Tiny pores at a cell's entryway act as miniature bouncers, letting in some electrically charged atoms--ions--but blocking others. Operating as exquisitely sensitive filters, these "ion channels" play a critical role in biological functions such as muscle contraction and the firing of brain cells.
To rapidly transport the right ions through the cell membrane, the tiny channels rely on a complex interplay between the ions and surrounding molecules,...
The miniaturization of the current technology of storage media is hindered by fundamental limits of quantum mechanics. A new approach consists in using so-called spin-crossover molecules as the smallest possible storage unit. Similar to normal hard drives, these special molecules can save information via their magnetic state. A research team from Kiel University has now managed to successfully place a new class of spin-crossover molecules onto a surface and to improve the molecule’s storage capacity.
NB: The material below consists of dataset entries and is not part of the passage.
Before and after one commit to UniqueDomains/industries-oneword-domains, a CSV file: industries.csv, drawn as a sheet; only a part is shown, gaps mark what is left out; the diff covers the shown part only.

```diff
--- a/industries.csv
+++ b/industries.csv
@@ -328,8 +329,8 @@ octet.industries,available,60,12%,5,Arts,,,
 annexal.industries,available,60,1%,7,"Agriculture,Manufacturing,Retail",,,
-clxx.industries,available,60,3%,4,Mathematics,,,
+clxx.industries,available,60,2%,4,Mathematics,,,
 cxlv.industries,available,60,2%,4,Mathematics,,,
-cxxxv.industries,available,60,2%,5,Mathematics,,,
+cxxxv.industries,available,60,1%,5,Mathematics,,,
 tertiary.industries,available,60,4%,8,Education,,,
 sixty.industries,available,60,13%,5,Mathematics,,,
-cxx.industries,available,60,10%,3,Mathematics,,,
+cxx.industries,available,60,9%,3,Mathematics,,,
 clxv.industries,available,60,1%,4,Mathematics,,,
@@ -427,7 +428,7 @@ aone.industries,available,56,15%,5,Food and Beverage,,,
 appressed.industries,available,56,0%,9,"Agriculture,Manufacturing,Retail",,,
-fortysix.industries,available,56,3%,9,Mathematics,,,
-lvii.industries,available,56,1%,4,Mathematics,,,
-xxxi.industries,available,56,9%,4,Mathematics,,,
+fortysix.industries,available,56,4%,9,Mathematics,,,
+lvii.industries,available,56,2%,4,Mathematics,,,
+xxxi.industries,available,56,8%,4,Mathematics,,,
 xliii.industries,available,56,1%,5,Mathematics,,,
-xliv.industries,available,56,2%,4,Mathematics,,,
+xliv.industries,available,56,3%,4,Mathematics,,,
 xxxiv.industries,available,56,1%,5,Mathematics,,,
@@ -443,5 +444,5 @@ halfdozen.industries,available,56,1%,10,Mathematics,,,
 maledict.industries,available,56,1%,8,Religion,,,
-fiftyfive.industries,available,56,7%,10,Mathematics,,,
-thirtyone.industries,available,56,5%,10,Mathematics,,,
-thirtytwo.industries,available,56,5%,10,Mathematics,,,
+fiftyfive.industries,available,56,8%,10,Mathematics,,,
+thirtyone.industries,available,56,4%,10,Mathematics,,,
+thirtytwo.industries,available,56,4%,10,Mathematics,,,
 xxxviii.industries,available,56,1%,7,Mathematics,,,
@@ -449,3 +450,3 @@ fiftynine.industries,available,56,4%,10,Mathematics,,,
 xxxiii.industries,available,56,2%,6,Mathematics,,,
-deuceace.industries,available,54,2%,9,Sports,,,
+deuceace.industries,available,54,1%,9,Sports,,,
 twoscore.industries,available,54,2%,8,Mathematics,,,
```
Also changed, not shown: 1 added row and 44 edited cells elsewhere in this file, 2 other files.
The storage density of conventional hard drives could therefore theoretically be increased by more than one hundred fold. The study has been published in the scientific journal Nano Letters.
Over the past few years, the building blocks of storage media have gotten ever smaller. But further miniaturization of the current technology is hindered by...
With innovative experiments, researchers at the Helmholtz-Zentrums Geesthacht and the Technical University Hamburg unravel why tiny metallic structures are extremely strong
Light-weight and simultaneously strong – porous metallic nanomaterials promise interesting applications as, for instance, for future aeroplanes with enhanced...
11.12.2017 | Event News
08.12.2017 | Event News
07.12.2017 | Event News
12.12.2017 | Physics and Astronomy
12.12.2017 | Earth Sciences
12.12.2017 | Power and Electrical Engineering